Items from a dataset

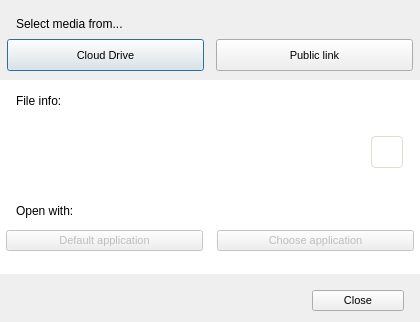
meganz/MEGAsync, file src/MEGASync/gui/macx/StreamingFromMegaDialog.ui: the form before one commit.
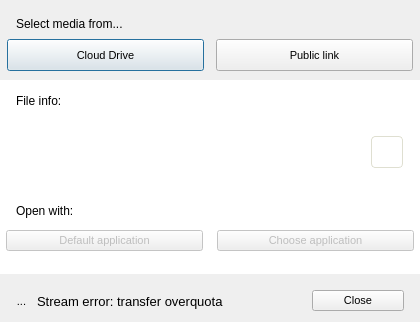
The form after the commit. Icons and pictures are not drawn.

Commit message: [UX] Show transfer error alert in streaming dialog when transfer overquota.

```diff
--- a/src/MEGASync/gui/macx/StreamingFromMegaDialog.ui
+++ b/src/MEGASync/gui/macx/StreamingFromMegaDialog.ui
@@ -31,12 +31,16 @@
 font-size: 11px;
 }
 
-#lStreamResourceDesc, #lFileInfoDesc, #lOpenWithDesc 
+#lStreamResourceDesc, #lFileInfoDesc, #lOpenWithDesc, #labelError
 {
   font-family: &quot;Lato&quot;;
   font-size: 12px;
   color: #000000;
 }
+#labelError
+{
+  font-size: 13px;
+}
 #lFileSize
 {
   font-family: &quot;Lato&quot;;
@@ -709,6 +713,33 @@
       <property name="bottomMargin">
        <number>0</number>
       </property>
+      <item>
+       <widget class="QToolButton" name="toolButtonError">
+        <property name="styleSheet">
+         <string notr="true">border: none;</string>
+        </property>
+        <property name="text">
+         <string>...</string>
+        </property>
+        <property name="icon">
+         <iconset resource="../Resources_win.qrc">
+          <normaloff>:/images/icon_error.png</normaloff>:/images/icon_error.png</iconset>
+        </property>
+        <property name="iconSize">
+         <size>
+          <width>24</width>
+          <height>24</height>
+         </size>
+        </property>
+       </widget>
+      </item>
+      <item>
+       <widget class="QLabel" name="labelError">
+        <property name="text">
+         <string>Stream error: transfer overquota</string>
+        </property>
+       </widget>
+      </item>
       <item>
        <spacer name="horizontalSpacer">
         <property name="orientation">
```
The commit also changes 5 other files.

◆ **Try it**: Keep only those lines of the records that hold "iconset", and return them.

◆ **Solution to this task**:
+         <iconset resource="../Resources_win.qrc">
+          <normaloff>:/images/icon_error.png</normaloff>:/images/icon_error.png</iconset>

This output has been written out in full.